Steven Soderbergh’s ambiguously ironic concept, based on a non-fiction thriller by Ken Eichenwald, bears more of a stylistic resemblance to “Catch Me If You Can” and “Burn After Reading” than serious big-business skullduggery exposes like “Erin Brockovich,” “Norma Rae” or “The Insider.” Yet its ditsy originality stems from screenwriter Scott Z. Burns’ (“The Bourne Ultimatum”) invention of Mark’s antic, extensive voiceover narration, an internal monologue that serves as indisputable evidence of his bipolar disorder. And credit Marvin Hamlisch for setting the delirious tone with his effervescent musical score.
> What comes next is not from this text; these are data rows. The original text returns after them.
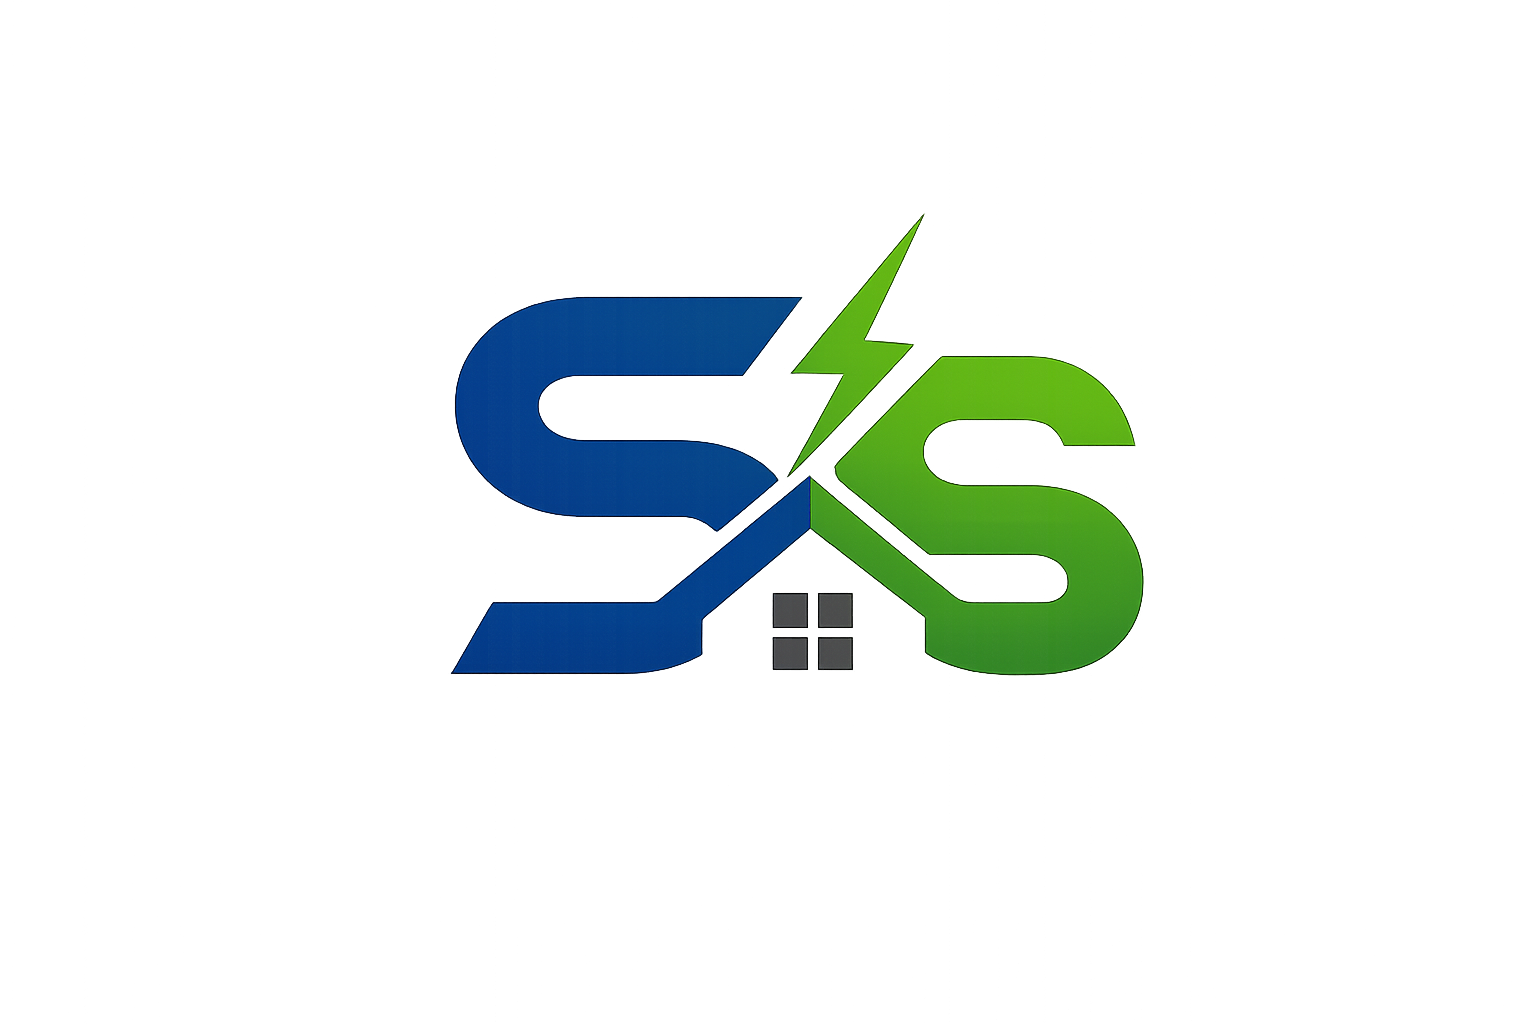
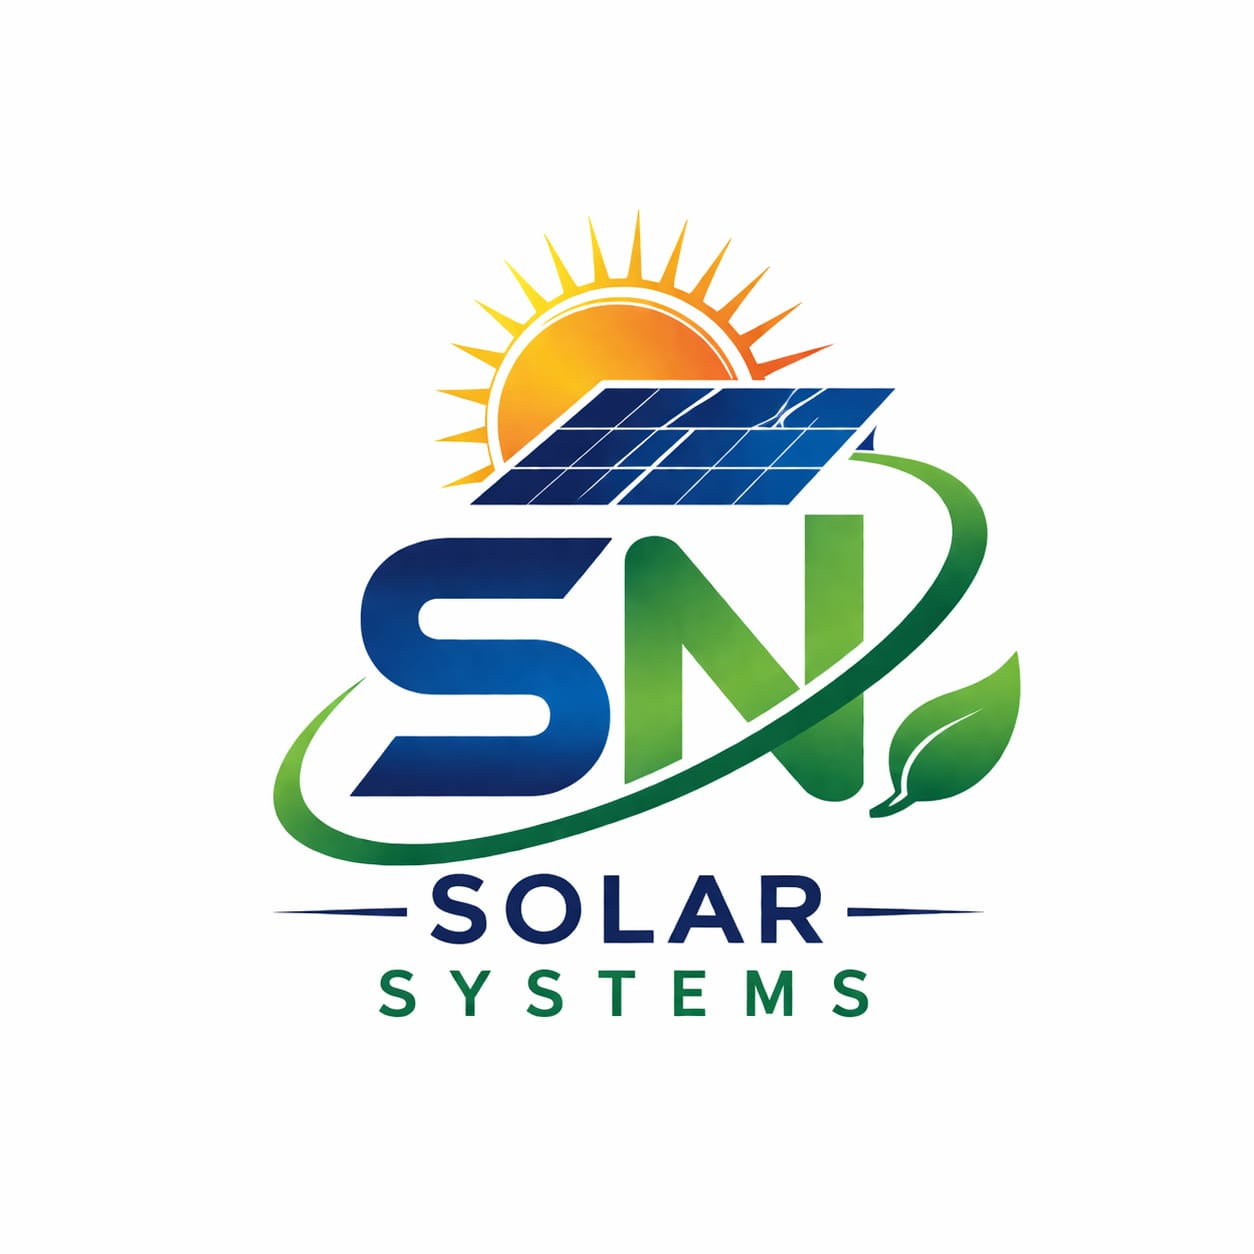
1

Changed region(s): [[0.2177, 0.1875, 0.8397, 0.8125], [0.6842, 0.7188, 0.7775, 0.75]]

diff --git a/index.html b/index.html
@@ -3,9 +3,9 @@
 <head>
 <meta charset="UTF-8">
 <meta name="viewport" content="width=device-width, initial-scale=1.0">
-<title>Sreenidhi Solutions | Solar Panels, Inverters & Batteries</title>
+<title>Sreenidhi Solutions | Solar Rooftop Systems, Inverters & Batteries</title>
 
-<meta name="description" content="Sreenidhi Solutions provides professional solar panel installation, inverters, UPS systems, batteries, and power backup solutions for homes and businesses.">
+<meta name="description" content="<meta name="description" content="Sreenidhi Solutions provides professional solar rooftop system installation, inverters, UPS systems, batteries, and power backup solutions for homes and businesses.">">
 <meta name="keywords" content="Sreenidhi Solutions, Solar Panels, Solar Installation, Inverters, Batteries, UPS, Power Backup">
 <meta name="author" content="Sreenidhi Solutions">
But it’s really Matt Damon’s show. Piling on 30 pounds, wearing a hairpiece and mustache, along with steel-rimmed glasses, and pitching his voice higher than usual, he channels the manic energy that makes the undeniable charm of Mark’s character work, aided and abetted by supporting actors like the Smothers Brothers, Tom Wilson and Tom Papa. On the Granger Movie Gauge of 1 to 10, “The Informant!” is a subversive, hide-and-sneaky 7, verifying that “Everyone in this country is a victim of corporate crime by the time they finish breakfast.”